That the attendees of all World Youth Days claim the same thing – that it’s unforgettable, and that the Holy Spirit is present and felt – doesn’t seem to get the credit it should. That goes for the clergy as well – and in his address to the clergy of Brazil, Pope Francis made it clear that nothing has changed.
But, from the regular media, we don’t hear anything about that.
What we hear is that the man’s simplicity and austerity is a breath of fresh air. That he challenges the priesthood to live without the latest everything, and that we must pay attention to the poor. This pope is so much into this, that he walks among the poor, etc. He tells the kids at World Youth Day to shake up dioceses, and whatever else the headlines screamed. But, from a Catholic perspective, nothing new.
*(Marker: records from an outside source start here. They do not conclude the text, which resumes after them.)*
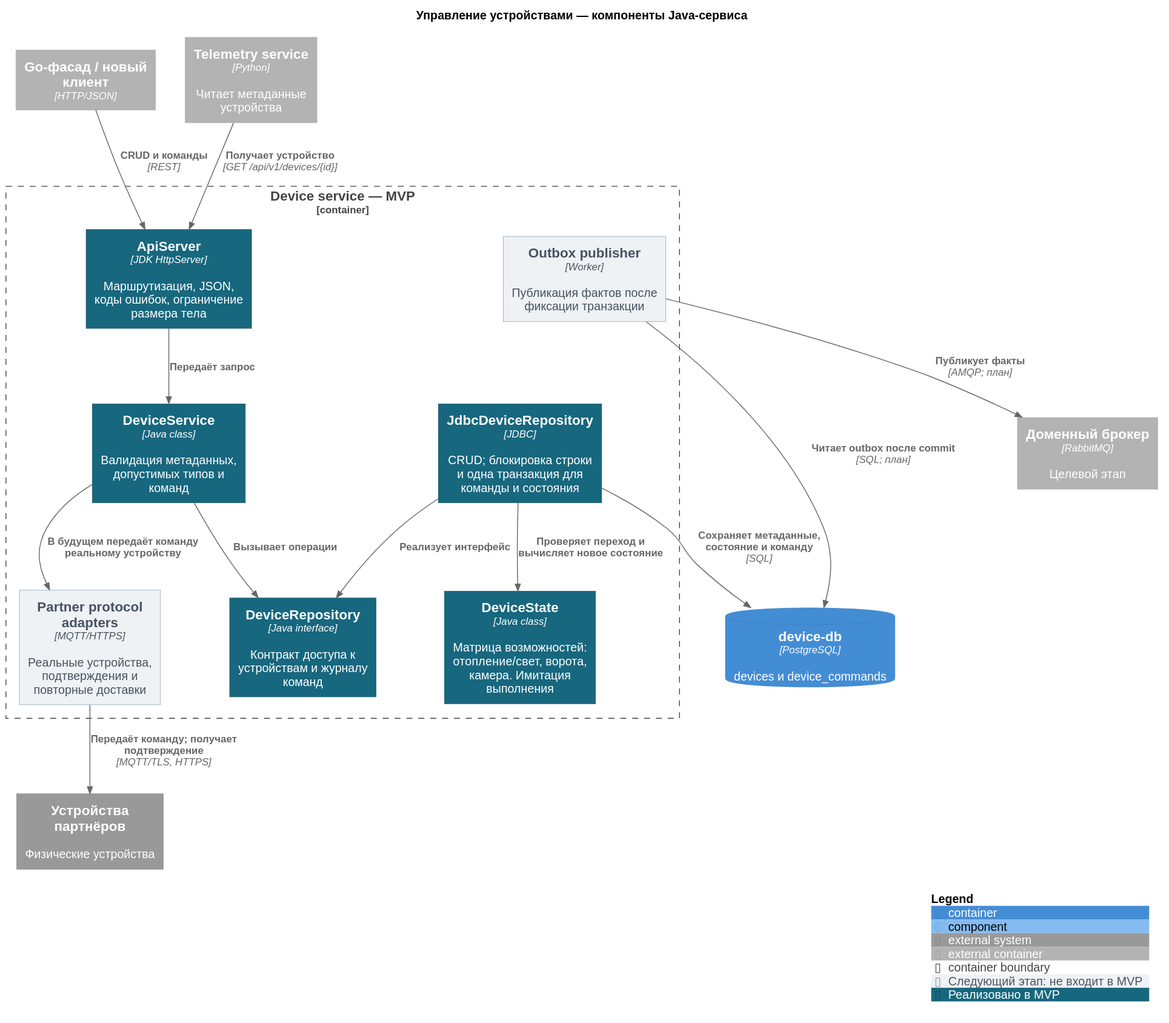
Earlier version of the PlantUML export schemas/components-devices.svg (zhvlv/architecture-pro-warmhouse).
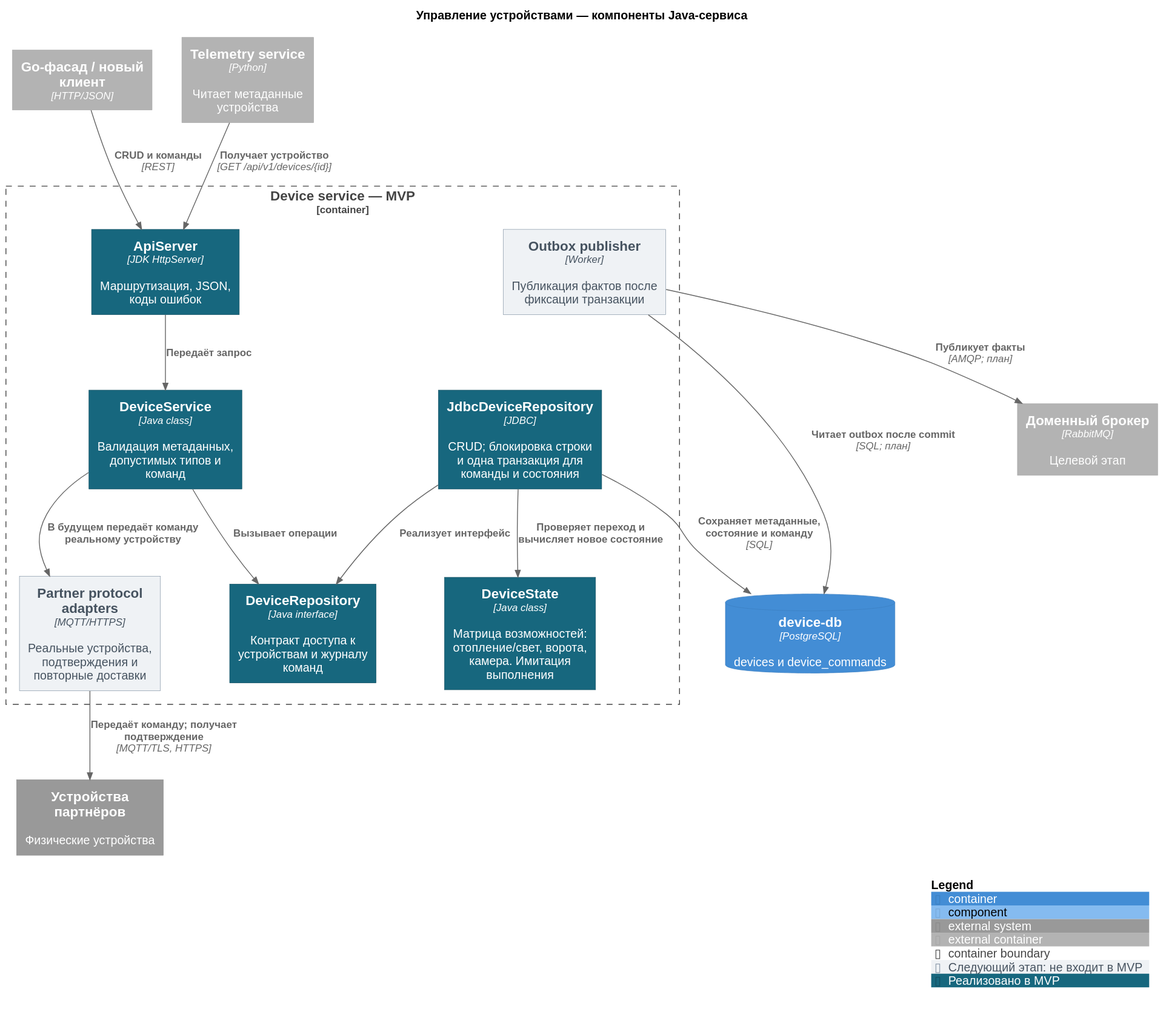
Above is the later version.

Change to the diagram source:
```diff
@@ -7,7 +7,7 @@
 Container_Ext(telemetry, "Telemetry service", "Python", "Читает метаданные устройства")
 ContainerDb(db, "device-db", "PostgreSQL", "devices и device_commands")
 Container_Boundary(service, "Device service — MVP") {
- Component(http, "ApiServer", "JDK HttpServer", "Маршрутизация, JSON, коды ошибок, ограничение размера тела", $tags="mvp")
+ Component(http, "ApiServer", "JDK HttpServer", "Маршрутизация, JSON, коды ошибок", $tags="mvp")
  Component(application, "DeviceService", "Java class", "Валидация метаданных, допустимых типов и команд", $tags="mvp")
  Component(state, "DeviceState", "Java class", "Матрица возможностей: отопление/свет, ворота, камера. Имитация выполнения", $tags="mvp")
  Component(port, "DeviceRepository", "Java interface", "Контракт доступа к устройствам и журналу команд", $tags="mvp")
```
From the viewpoint of people who only know American Jesuits not named Avery Cardinal Dulles, a great theologian and traditionalist in his own right, it’s a radical change – as a Jesuit, Pope Francis took a vow of poverty and acts on it. (The special position of the Jesuits in the Church as servants specificaly answering to the pope went to a lot of heads, even as there was an attempt to destroy that order from within.) Pope Francis is more or less acting as a missionary to the people of the Church Herself, and asking the rest of us to do the same.
For those of us who identify with the Prodigal Son’s older brother, it’s not an easy sell. What we know of “the missions” are always in foreign lands. At least, they used to be.
For whatever reason, there is a need to impose what non-Catholics think Catholics should be on us. There is a specific profile that the American media in particular attempts to impose on Catholic clergy, largely the pope. (That this same characterization is not considered for the liberals who are mostly now out of office is frustrating.) In Francis, the opportunity to mold that image to the narrative is available. Unless one looks closely. When reading or hearing his real words, seeing the photos of Francis hearing Confessions, that his first act as pope was to go to an ancient Icon of the Blessed Mother and say a Rosary, realization dawns – nothing has changed. But we need to get back to basics.
Jorge Bergoglio was chosen by God through the Holy Spirit to lead the Church for a reason, just as Karol Wojtyla and Joseph Ratzinger were. After the disaster that followed Vatican II, they were needed to rebuild the episcopacy, the apostolate (priests), the sacraments, and Holy Mass; restore the traditional diaconate and the apprenticeship of the exorcists. Bergoglio is needed to remind us that what we have built on this earth is meant to be passed on, not gloried in. It is ephemeral – current – and does not last. We need to concentrate on what is important. Seek God, love one another and take care of the poor, as the missionary who came to my parish put it. That’s Francis’ message. The basics. That we use the format the Church gives us to do so, all the better.
There is a saying in the Catholic Church that every four hundred years or so the laity saves the Church. Pope Francis is calling us to do just that.
Other C.L. pieces on Church teaching and the papacy:
Categories: Catholic Church